The Selectboard determines the total amount of money set aside for merit raises, but McGuire has the discretion to determine the merit and longevity raises without oversight from the board. He consults with department heads and reviews the performance of each employee.

He said it is important for the town manager to have the ability to manage the salaries without the Selectboard’s guidance.

“Ultimately, I’m responsible for the performance of the town employees,” McGuire said. “This gives me an important tool to reward employees for performance. I need that flexibility without the Selectboard, and the board has been very good about granting that.”

Although the bulk of eligible employees receive a merit/longevity raise, McGuire said the amounts of the raises are typically modest. For instance, last year municipal employees securing merit-based raises received additional pay of either 1 or 2 percent. In previous years, McGuire has awarded merit raises as high as 3 or 4 percent, but he said increases that large are rare.

McGuire works from a budgeted amount. For instance, he had $25,000 last fiscal year, which ended June 30, to dispense for the merit/longevity raises.

McGuire has $45,000 for the current fiscal year, but that number includes $20,000 set aside for police officers’ raises. The town and police officers’ union is currently negotiating a new contract, and the funds for the officers’ raises, which are usually their own line item on the budget, are temporarily included in the money for the merit raises.

The raises are based both on performance and the employee’s experience in a position. It is not an automatic determination with triggers for certain years of service, but an attempt to provide compensation for the value that someone’s experience in a job adds to the position and to the town.

McGuire said the town fell behind other comparable municipalities for offering competitive salaries a few years ago and consequently lost some employees. As an example, he said the staff at the Dorothy Alling Library was starkly underpaid a few years ago.

However, he said the town has caught up. McGuire said he tracks the salaries for various positions at other Vermont towns, and Williston generally falls in line with them now. Similarly, the town sets a cost-of-living raise each year based on a survey of what other municipalities are doing.
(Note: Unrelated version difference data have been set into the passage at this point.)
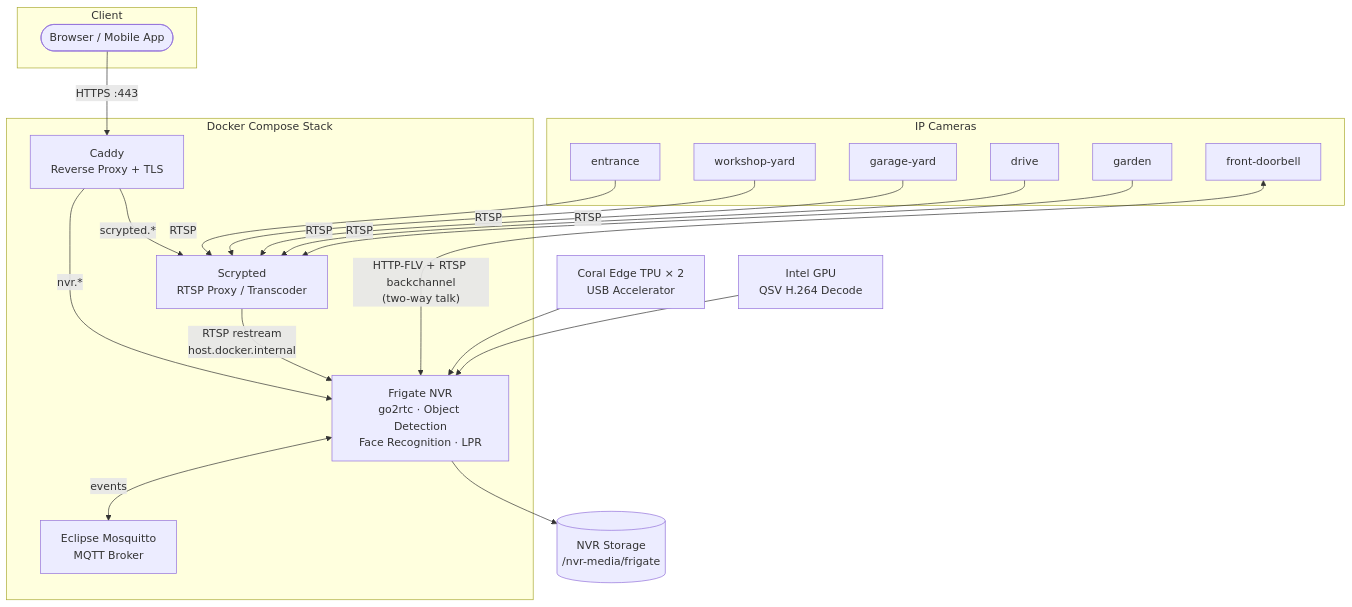
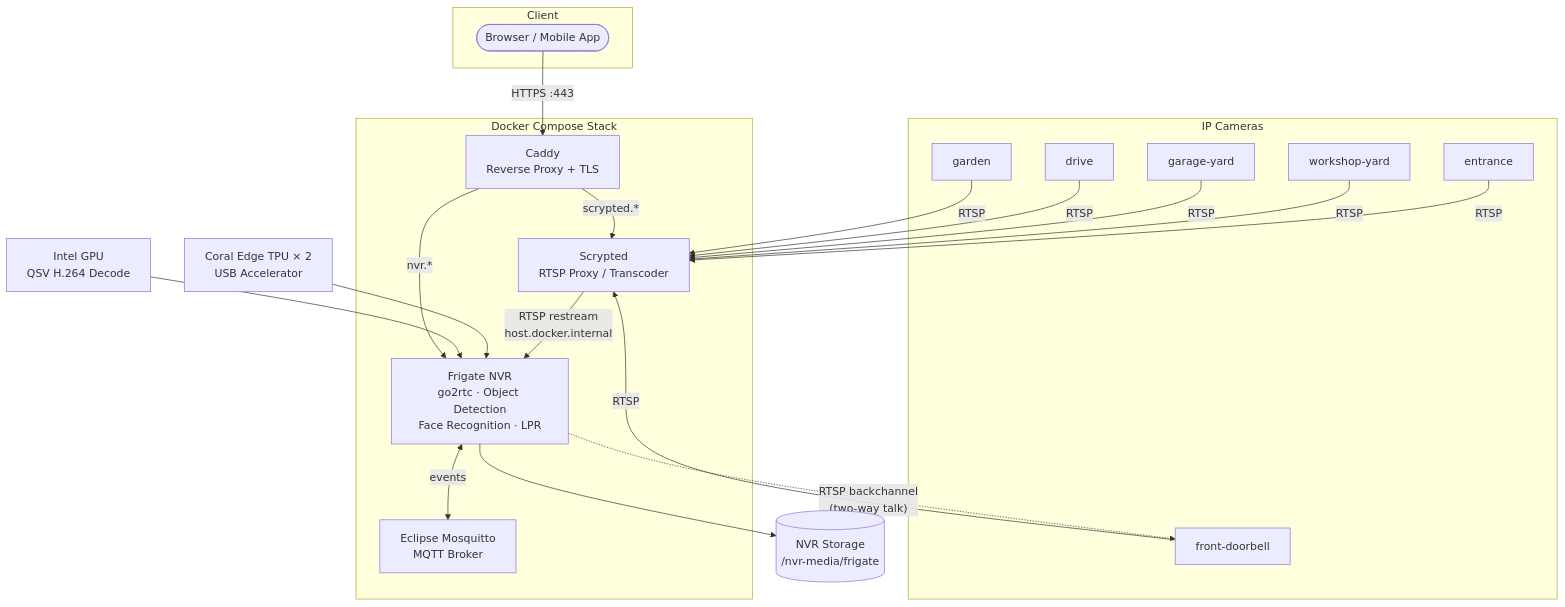
One commit to gitgc/home-nvr-detection changed the diagram in README.md. Above: the diagram before and after it, drawn with Mermaid. The commit also changed 2 other files, not shown here.

Commit message:
Route front-doorbell video via Scrypted, keep direct RTSP for talk

````diff
--- a/README.md
+++ b/README.md
@@ -7,38 +7,38 @@
 ```mermaid
 graph TB
     subgraph Cameras["IP Cameras"]
         C1[entrance]
         C2[workshop-yard]
         C3[garage-yard]
         C4[drive]
         C5[garden]
         C6[front-doorbell]
     end
 
     subgraph Stack["Docker Compose Stack"]
         Scrypted["Scrypted<br>RTSP Proxy / Transcoder"]
         Frigate["Frigate NVR<br>go2rtc · Object Detection<br>Face Recognition · LPR"]
         MQTT["Eclipse Mosquitto<br>MQTT Broker"]
         Caddy["Caddy<br>Reverse Proxy + TLS"]
     end
 
     subgraph Client["Client"]
         User(["Browser / Mobile App"])
     end
 
     TPU["Coral Edge TPU × 2<br>USB Accelerator"]
     GPU["Intel GPU<br>QSV H.264 Decode"]
     Disk[("NVR Storage<br>/nvr-media/frigate")]
 
-    C1 & C2 & C3 & C4 & C5 -->|RTSP| Scrypted
+    C1 & C2 & C3 & C4 & C5 & C6 -->|RTSP| Scrypted
     Scrypted -->|"RTSP restream<br>host.docker.internal"| Frigate
-    C6 <-->|"HTTP-FLV + RTSP backchannel<br>(two-way talk)"| Frigate
+    Frigate -.->|"RTSP backchannel<br>(two-way talk)"| C6
     Frigate <-->|events| MQTT
     TPU & GPU --> Frigate
     Frigate --> Disk
 
     User -->|"HTTPS :443"| Caddy
     Caddy -->|"nvr.*"| Frigate
     Caddy -->|"scrypted.*"| Scrypted
 
 ```
````
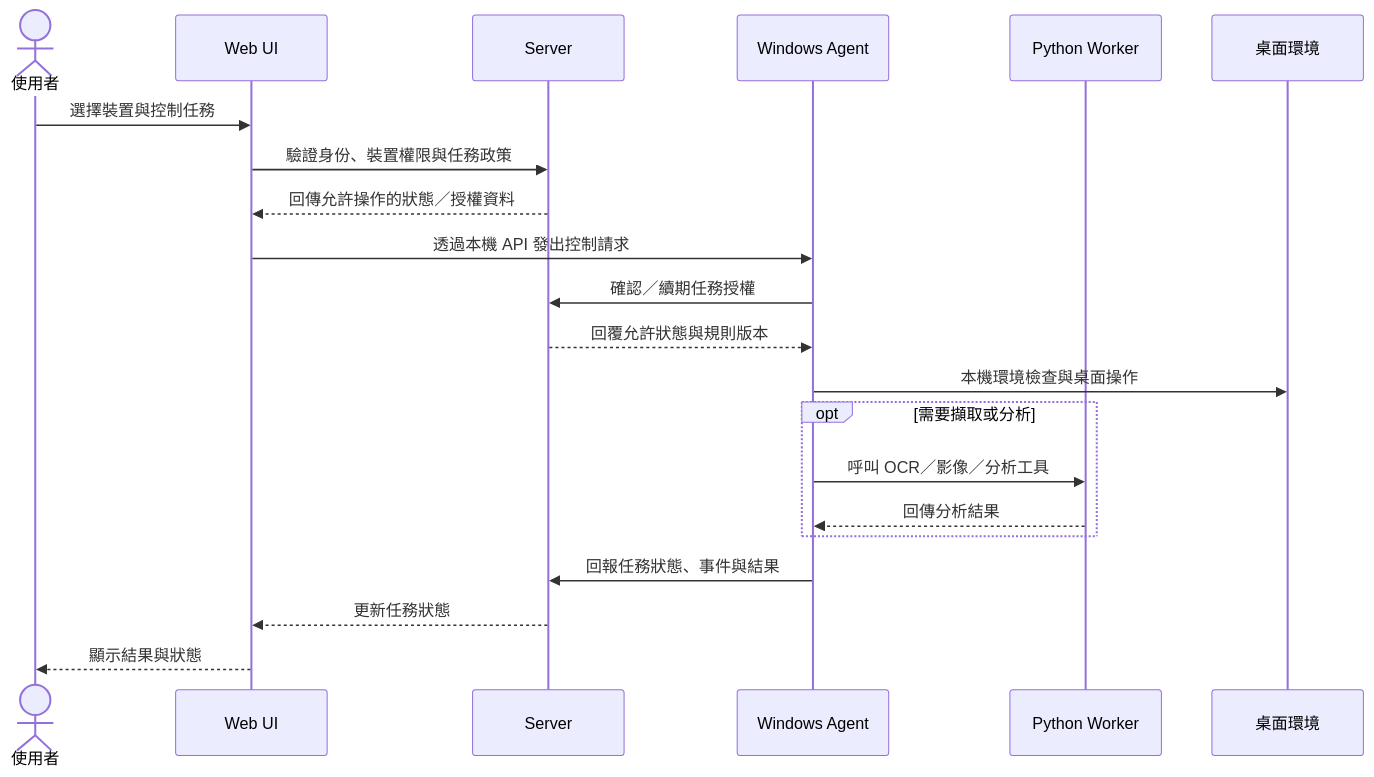
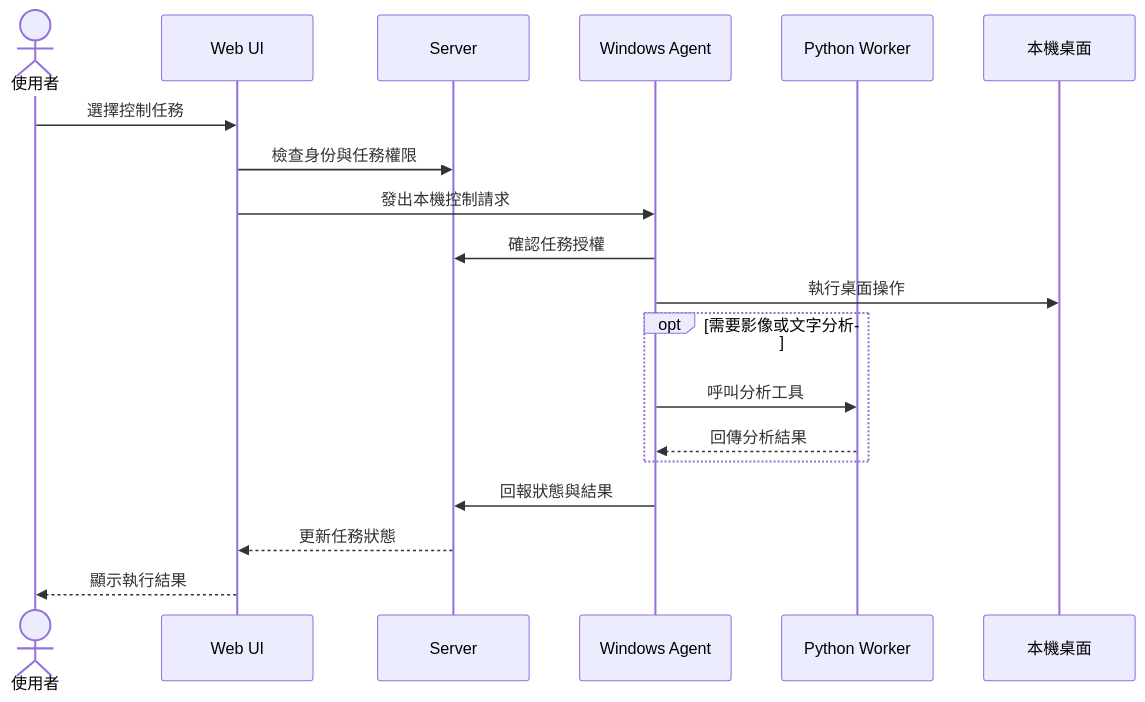
One commit to highhao/desktop-control-platform changed the diagram in docs/workflow.md. Above: the diagram before and after it, drawn with Mermaid. The commit also changed other lines of this file and 2 other files, not shown here.

Commit message:
Simplify portfolio diagrams and documentation

````diff
--- a/docs/workflow.md
+++ b/docs/workflow.md
@@ -3,24 +3,22 @@
 ```mermaid
 sequenceDiagram
     actor User as 使用者
     participant UI as Web UI
     participant Server
     participant Agent as Windows Agent
     participant Worker as Python Worker
-    participant Desktop as 桌面環境
+    participant PC as 本機桌面
 
-    User->>UI: 選擇裝置與控制任務
-    UI->>Server: 驗證身份、裝置權限與任務政策
-    Server-->>UI: 回傳允許操作的狀態／授權資料
-    UI->>Agent: 透過本機 API 發出控制請求
-    Agent->>Server: 確認／續期任務授權
-    Server-->>Agent: 回覆允許狀態與規則版本
-    Agent->>Desktop: 本機環境檢查與桌面操作
-    opt 需要擷取或分析
-        Agent->>Worker: 呼叫 OCR／影像／分析工具
+    User->>UI: 選擇控制任務
+    UI->>Server: 檢查身份與任務權限
+    UI->>Agent: 發出本機控制請求
+    Agent->>Server: 確認任務授權
+    Agent->>PC: 執行桌面操作
+    opt 需要影像或文字分析
+        Agent->>Worker: 呼叫分析工具
         Worker-->>Agent: 回傳分析結果
     end
-    Agent->>Server: 回報任務狀態、事件與結果
+    Agent->>Server: 回報狀態與結果
     Server-->>UI: 更新任務狀態
-    UI-->>User: 顯示結果與狀態
+    UI-->>User: 顯示執行結果
 ```
````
“The goal is to remain competitive because if we don’t keep up with the competition than we can’t keep quality employees,” McGuire said. “Right now, we have quality employees.”

A key aspect of managing the municipal salaries is maintaining the town’s pay grades, McGuire said. Positions are located in a pay grade based on 14 criteria, including demands on personal time, supervision exercised and financial accountability.

McGuire also has the task of determining whether a position has changed and should be elevated to a higher, more lucrative pay grade. A pay grade encompasses a span of 48 percent. For instance, the pay grade for the town manager position ranges from $54,267 to $77,979.

Employees have salaries arranged in the pay grade based on multiple factors, most prominently experience.

As an example, McGuire said the town hired zoning administrator D.K. Johnston at a salary above the median pay grade because he arrived with significant experience. By contrast, Scott Gustin, the previous zoning administrator, was hired at a salary a bit below the median because he had less experience.

Of the town’s eight department heads, four were paid last year at a salary above the median in their respective pay grades and four were paid below the median.